IT’S a spectre which haunts all modern athletes and all competitive sports.
Whether we like it or not, performance enhancing drugs are frighteningly more common than many would dare to admit.
With the news of Kid Galahad’s two-year ban, exercise scientist Danny Snow, examines what it is which drives boxers to put their health on the line.
It was only a couple of weeks ago our generation saw the richest fight of the century, when Floyd Mayweather and Manny Pacquiao went head-to-head at the world famous MGM in Las Vegas. With financial rewards many could only dream of, in a sport where pride and egos are worn on sleeves, it is easy to understand why some fighters risk their health and abuse banned substances.
Although there are many Performance Enhancing Drugs (PEDs) used by boxers, there is a core of favoured substances.
Below I examine these, including their enhancing properties and more importantly, the harmful side effects each one brings with it.
It is without doubt the two most commonly abused substances amongst fighters are those that control/reduce weight. More specifically, Clenbuterol (Clen) and Ephedrine. I’m talking about these two together for one reason. They are pretty similar in how they work. Although people have also reported using Ephedrine for things like improved focus and concentration, the main reason for use is weight management. Weight management is, in its simplest form, calories in versus calories out. If we burn more calories than we consume, we lose weight and vice versa. When we use Clen and Ephedrine, we are essentially increasing our core temperature by about 0.5-1.0 degrees, which results in excess energy (calories) being burnt. This leads to a greater calorie deficit, and therefore a decrease in weight. Both of these substances affect the central nervous system, which means the side effects are also fairly similar. Users can expect bouts of uncontrollable shaking, dizziness, insomnia, sweating, increased blood pressure and nausea. Overdosing on them can be fatal, and can be spotted by rapid breathing, irregularities in heart rate and blood pressure, unconsciousness, trembling, extreme panic and restlessness, severe nausea, vomiting and diarrhea. Extremely high doses may even lead to cases of cardiac arrest.

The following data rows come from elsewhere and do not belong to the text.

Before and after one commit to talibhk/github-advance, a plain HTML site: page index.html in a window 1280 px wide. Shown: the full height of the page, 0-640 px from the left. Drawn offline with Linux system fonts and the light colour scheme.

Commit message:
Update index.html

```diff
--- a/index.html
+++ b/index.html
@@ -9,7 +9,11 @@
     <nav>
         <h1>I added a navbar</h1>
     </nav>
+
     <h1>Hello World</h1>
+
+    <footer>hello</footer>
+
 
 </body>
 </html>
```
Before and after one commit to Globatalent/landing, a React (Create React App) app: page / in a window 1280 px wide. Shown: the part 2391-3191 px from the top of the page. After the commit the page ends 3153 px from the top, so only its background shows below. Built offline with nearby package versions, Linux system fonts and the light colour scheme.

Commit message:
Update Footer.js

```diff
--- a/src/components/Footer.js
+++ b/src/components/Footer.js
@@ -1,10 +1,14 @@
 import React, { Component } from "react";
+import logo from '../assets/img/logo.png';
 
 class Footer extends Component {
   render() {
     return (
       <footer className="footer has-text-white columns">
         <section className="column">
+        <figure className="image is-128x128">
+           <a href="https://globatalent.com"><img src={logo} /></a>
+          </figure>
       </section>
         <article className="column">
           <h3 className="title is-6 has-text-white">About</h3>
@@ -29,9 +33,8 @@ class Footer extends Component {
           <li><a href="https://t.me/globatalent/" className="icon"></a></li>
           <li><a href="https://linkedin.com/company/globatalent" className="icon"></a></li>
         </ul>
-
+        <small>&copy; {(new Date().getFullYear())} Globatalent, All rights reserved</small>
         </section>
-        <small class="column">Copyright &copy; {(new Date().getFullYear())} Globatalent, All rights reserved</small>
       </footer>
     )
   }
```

As we rummage a little deeper, we meet a different variety of performance enhancers; anabolic steroids. There are many that could be used by fighters, but the most popular steroid is likely Stanozolol (winstrol, or Winny for short). It’s the second most popular steroid used by sports people behind Dianabol, and is the chemical that was recently found in Kid Galahad’s system. The undefeated professional from Sheffield was recently dealt a two-year ban by the UK Anti-Doping Agency after he failed a drug test [which he plans to appeal]. It has an extremely potent anabolic effect, and because of its low estrogen content, will not make the user retain excess water weight. Basically, when a fighter is on lower calories it may help them maintain their good mass (muscle) and improve attributes such as strength and power, but not store unwanted water. Win-win, right? Not quite. If it’s too good to be true, it usually is, and Stanozolol is no different. Stanozolol is one of the drugs that provides the well-known side effects most people know about, including oily skin, acne, body/face hair and can cause male pattern baldness, as well as resulting in reduced natural testosterone production. Females are no less at risk. They can suffer from deep voices, irregularities with their menstrual cycle, excess hair and clitoral enlargement. Stanozolol has also been altered so that it can survive passing through the liver, therefore allowing more of the drug to enter the blood stream. Unfortunately, this means it is extremely toxic to the liver, and prolonged use can result in liver damage. No thanks…
My experience has taught me one thing; if somebody choses to use PEDs, they will, regardless of how many times you bring to light the potentially life-threatening side effects.
Danny Snow is an exercise scientist and boxing coach. He works as a consultant to athletes guiding training and nutrition to maximize performance. You can contact his with any queries at Danny@dshealthandfitness.com, or join his Facebook page where he regularly shares information: www.facebook.com/dssportsscientist.